It's Christmastime here in the Northeast already, and this kale plant in the community garden behind my house has got me thinking of palm trees in snow. Ironically, I find myself working on another book which takes place in hot, sunny Africa. Three years ago around this time, I was illustrating Lala Salama: A Tanzanian Lullaby by Patricia MacLachlan, a lullaby story that takes place in Tanzania, eastern Africa.
Now the book I'm working on takes place in the Gambia, western Africa, and I can't help but see the paradox in the situation! Growing up in the Ivory Coast in the 1980's-90's, two of my favorite books were Owl Moon by Jane Yolen, illustrated by John Schoenherr and The Snowy Day written and illustrated by Ezra Jack Keats- odd, for a kid living in a tropical paradise!
I marveled at the illustrations of white stuff covering the ground. I had several of books on tape, including Owl Moon. I LOVED it! Jane Yolen's voice is so calm and firm, and the music is awesome too- very atmospheric.

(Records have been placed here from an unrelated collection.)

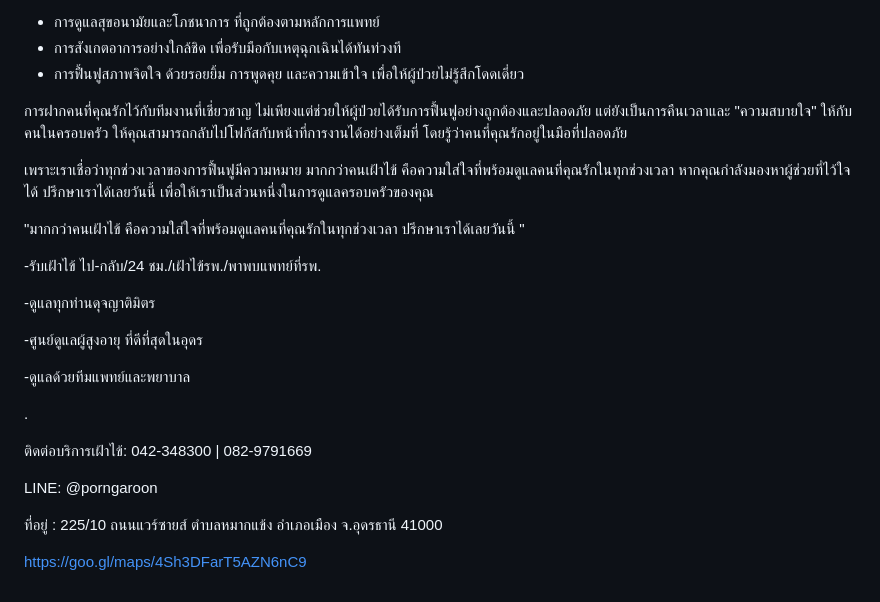
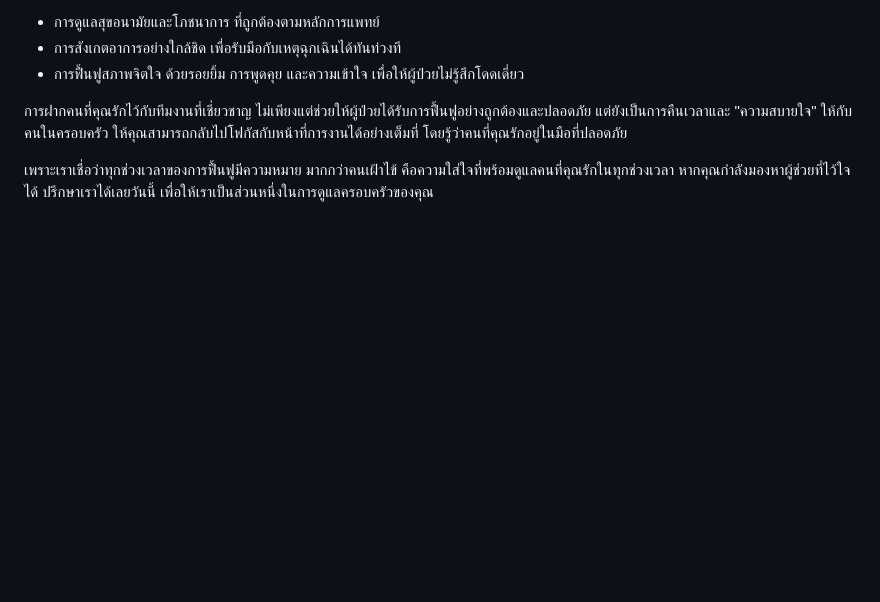
Before and after one commit to dondon-13/porngaroon-care-website, a Markdown page: src/news/2026-10-21-170000.md, the part around the change. Drawn GitHub-style; blank space fills up the shorter version.

Commit message:
Update บทความ “2026-10-21-170000”

```diff
--- a/src/news/2026-10-21-170000.md
+++ b/src/news/2026-10-21-170000.md
@@ -26,27 +26,3 @@ hidden: false
 การฝากคนที่คุณรักไว้กับทีมงานที่เชี่ยวชาญ ไม่เพียงแต่ช่วยให้ผู้ป่วยได้รับการฟื้นฟูอย่างถูกต้องและปลอดภัย แต่ยังเป็นการคืนเวลาและ "ความสบายใจ" ให้กับคนในครอบครัว ให้คุณสามารถกลับไปโฟกัสกับหน้าที่การงานได้อย่างเต็มที่ โดยรู้ว่าคนที่คุณรักอยู่ในมือที่ปลอดภัย
 
 เพราะเราเชื่อว่าทุกช่วงเวลาของการฟื้นฟูมีความหมาย มากกว่าคนเฝ้าไข้ คือความใส่ใจที่พร้อมดูแลคนที่คุณรักในทุกช่วงเวลา หากคุณกำลังมองหาผู้ช่วยที่ไว้ใจได้ ปรึกษาเราได้เลยวันนี้ เพื่อให้เราเป็นส่วนหนึ่งในการดูแลครอบครัวของคุณ
-
-
-
-
-
-"มากกว่าคนเฝ้าไข้ คือความใส่ใจที่พร้อมดูแลคนที่คุณรักในทุกช่วงเวลา ปรึกษาเราได้เลยวันนี้ "
-
-\-รับเฝ้าไข้ ไป-กลับ/24 ชม./เฝ้าไข้รพ./พาพบแพทย์ที่รพ.
-
-\-ดูแลทุกท่านดุจญาติมิตร
-
-\-ศูนย์ดูแลผู้สูงอายุ ที่ดีที่สุดในอุดร
-
-\-ดูแลด้วยทีมแพทย์และพยาบาล
-
-.
-
-ติดต่อบริการเฝ้าไข้: 042-348300 | 082-9791669
-
-LINE: @porngaroon
-
-ที่อยู่ : 225/10 ถนนแวร์ซายส์ ตำบลหมากแข้ง อำเภอเมือง จ.อุดรธานี 41000
-
-https://goo.gl/maps/4Sh3DFarT5AZN6nC9
```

Maybe it was the search of something that seemed so ethereal as an owl sighting which captivated me.
Or maybe it was the color palette of blues and whites and blacks of the illustrations, the solitude of being out in the quiet woods the starkness of winter white, or the alien-ness of it: being bundled up in a puffy coat, hat, scarf, mittens or snowsuit to go outside.
I recently re-bought a copy of Owl Moon for my home office, and it's perfect to read on a winter day like today.
I loved The Snowy Day for the bright, happy cut paper illustrations, a totally different feel from Owl Moon but a quintessential winter story nonetheless.
This cut paper style of illustration has been an inspiration to me in my own work. I love color, texture, pattern, and having these play with each other on the page in various shapes:
(a painting of mine from 2007 incorporating collage)
(illustration from My Hands Sing the Blues: Romare Bearden's Childhood Journey)
("Paper Leaves" 2006)
I love, love love collecting pattered papers, fabrics and photos! One of these days I'll actually find a way to keep them organized.
I crave bright, fun color as soon as snow hits the ground. And as soon as I've taken in the beauty of a sparkly white first snow (or as soon as dirty boots and car tires dirty it up), I start planning bright, happy spring projects with colorful botanicals and tropical flowers.
For now, I'm hoping for a white Christmas.
P.S. Incidentally, both Owl Moon and The Snowy Day mention making footsteps in the crisp white snow, which I love!